[Chicago—Monday, 25 October 1875]

Monday A M. Left for Lafayette. It was rather dusty and head achy getting to L. especially as we were obliged to conclude to go home to look after our affairs there, by the end of this week if possible.

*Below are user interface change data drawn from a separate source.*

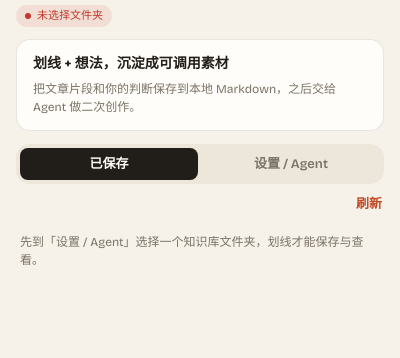
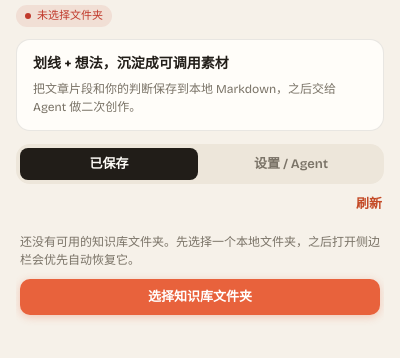
Before and after one commit to stephenfan80/knowledge-clips, a browser extension: page extension/popup.html in a window 400 px wide. Shown: the part 66-424 px from the top of the page. Drawn offline with Linux system fonts and the light colour scheme.

Commit message:
Release folder reconnect prompt v0.1.2

```diff
--- a/extension/popup.css
+++ b/extension/popup.css
@@ -276,6 +276,9 @@ input:focus { border-color: var(--accent); box-shadow: 0 0 0 3px var(--accent-we
 
 /* ---------- 空态 / 提示 ---------- */
 .empty { padding: 12px 4px; color: var(--ink-3); font-size: 12px; line-height: 18px; }
+.connection-empty { display: grid; gap: 10px; }
+.connection-empty p { margin: 0; }
+.connection-empty .solid-button { width: 100%; height: 36px; }
 .hint { margin-bottom: 10px; }
 
 /* 新手引导：手写标签 + 编号步骤（在 #onboardingPanel 内可用 .intro-hand 类） */
--- a/extension/popup.html
+++ b/extension/popup.html
@@ -76,7 +76,7 @@
           </div>
 
           <div id="folderNeedsPermission" hidden>
-            <p class="hint">已记住上次选择的文件夹，打开侧边栏时会自动连接。若浏览器要求确认，点一次继续使用即可；不需要重新选择。</p>
+            <p class="hint">已记住上次选择的文件夹，打开侧边栏时会先自动连接。若浏览器为了安全仍要求确认，点一次继续使用即可。</p>
             <button id="reconnectFolder" class="solid-button" type="button">确认继续使用此文件夹</button>
           </div>
 
--- a/extension/popup.js
+++ b/extension/popup.js
@@ -120,7 +120,7 @@ function setConnectionState(state) {
   const map = {
     connected: { text: "已连接文件夹", online: true },
     connecting: { text: "正在连接上次文件夹", online: false },
-    "needs-permission": { text: "已记住文件夹，待确认权限", online: false },
+    "needs-permission": { text: "需要确认上次文件夹", online: false },
     "not-selected": { text: "未选择文件夹", online: false }
   };
   const meta = map[state];
@@ -240,12 +240,37 @@ async function loadRecentClips() {
 function renderDisconnectedList() {
   document.body.classList.remove("has-clips");
   onboardingPanel.hidden = true;
-  const messages = {
-    connecting: "正在连接上次选择的知识库文件夹...",
-    "needs-permission": "已记住上次选择的知识库文件夹。若浏览器要求确认，打开「设置 / Agent」点一次确认即可，不需要重新选择。",
-    "not-selected": "先到「设置 / Agent」选择一个知识库文件夹，划线才能保存与查看。"
+  const prompts = {
+    connecting: {
+      message: "正在连接上次选择的知识库文件夹..."
+    },
+    "needs-permission": {
+      message: "已记住上次选择的知识库文件夹。点一下继续使用；浏览器确认后会自动恢复，不需要重新选择。",
+      action: "继续使用上次文件夹",
+      actionAttr: "data-reconnect-folder"
+    },
+    "not-selected": {
+      message: "还没有可用的知识库文件夹。先选择一个本地文件夹，之后打开侧边栏会优先自动恢复它。",
+      action: "选择知识库文件夹",
+      actionAttr: "data-pick-folder"
+    }
   };
-  recentClips.innerHTML = `<div class="empty">${messages[connectionState] || messages["not-selected"]}</div>`;
+  const prompt = prompts[connectionState] || prompts["not-selected"];
+  recentClips.innerHTML = `
+    <div class="empty connection-empty">
+      <p>${prompt.message}</p>
+      ${prompt.action ? `<button class="solid-button" type="button" ${prompt.actionAttr}>${prompt.action}</button>` : ""}
+    </div>
+  `;
+  bindDisconnectedActions();
+}
+
+function bindDisconnectedActions() {
+  const reconnectButton = recentClips.querySelector("[data-reconnect-folder]");
+  if (reconnectButton) reconnectButton.addEventListener("click", reconnectFolder);
+
+  const pickButton = recentClips.querySelector("[data-pick-folder]");
+  if (pickButton) pickButton.addEventListener("click", pickFolder);
 }
 
 function renderClips(clips) {
--- a/package.json
+++ b/package.json
@@ -1,6 +1,6 @@
 {
   "name": "knowledge-clips",
-  "version": "0.1.1",
+  "version": "0.1.2",
   "description": "A tiny browser-to-Markdown personal knowledge capture tool.",
   "license": "MIT",
   "repository": {
```
Also changed, not shown: AGENTS.md (+2 -2 lines), test/popup.test.js (added, +124 -0 lines), extension/manifest.json.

We were met at the station by a Judge Coffroth at whose house we passed the night. It was a queer place such as I never saw before precisely and trust I may not see again. We were whirled up from the station to the house in a pretty carriage with a fine pair of horses, the judge himself talking very well though with a touch of the western rudeness of manner & phrase, but his gentleness of feeling & intonation was quite evident. Arriving at the house I was ushered into a nearly unfurnished parlor, according to our ideas, with an enormous fire, by way of welcome, the day being excessively warm—yet we were glad of it, such a dreary empty air otherwise pervaded the place. The Judge presently called his little daughter of nine years of age who showed us to our bedroom. We turned the water faucet and the water came like mud smelling wretchedly. There were 2 chairs in the room one of them broken, 3 empty cologne bottles, a gas chandelier with a broken globe, a paper on the walls with a black hole broken through it into some mysterious blackness which hole had been pasted over and broken through the second time, a soiled tapestry carpet on the floor, a good mirror, a large bedstead and good bed covered with cotton sheets which had been torn and the slits run up, but the pillow cases and bolster case were of fine ruffled linen upon which I found we were expected to sleep. When we had bathed from our cologne bottle chiefly we returned to the parlor. There was a maiden lady a Miss Purdy from Mass. who talked very pleasantly. She proved to be the children’s instructress. No lady of the house appeared for full half an hour, at last a small young woman, the mother of the two children, made her appearance clad in a black silk dress trimmed with velvet & lace, the handsomest thing possible to being and made quite in style and old boots on, worn quite brown. She was as cordial as it was in her nature to be, but she was one of the foggy undeveloped natures of which we see so many in this western country. Tea was almost immediately announced, quite soon enough to lead us to feel that Mrs C. had been occupying herself with the oversight of that meal. It was a delicious meal and to us who had eaten nothing since morning most grateful. The food was well served and the table manners of the people were all good. Mrs C. apologized for the greenness of her Irish waiting woman, who was frightened as well as ignorant, but I thought everything went quite well enough.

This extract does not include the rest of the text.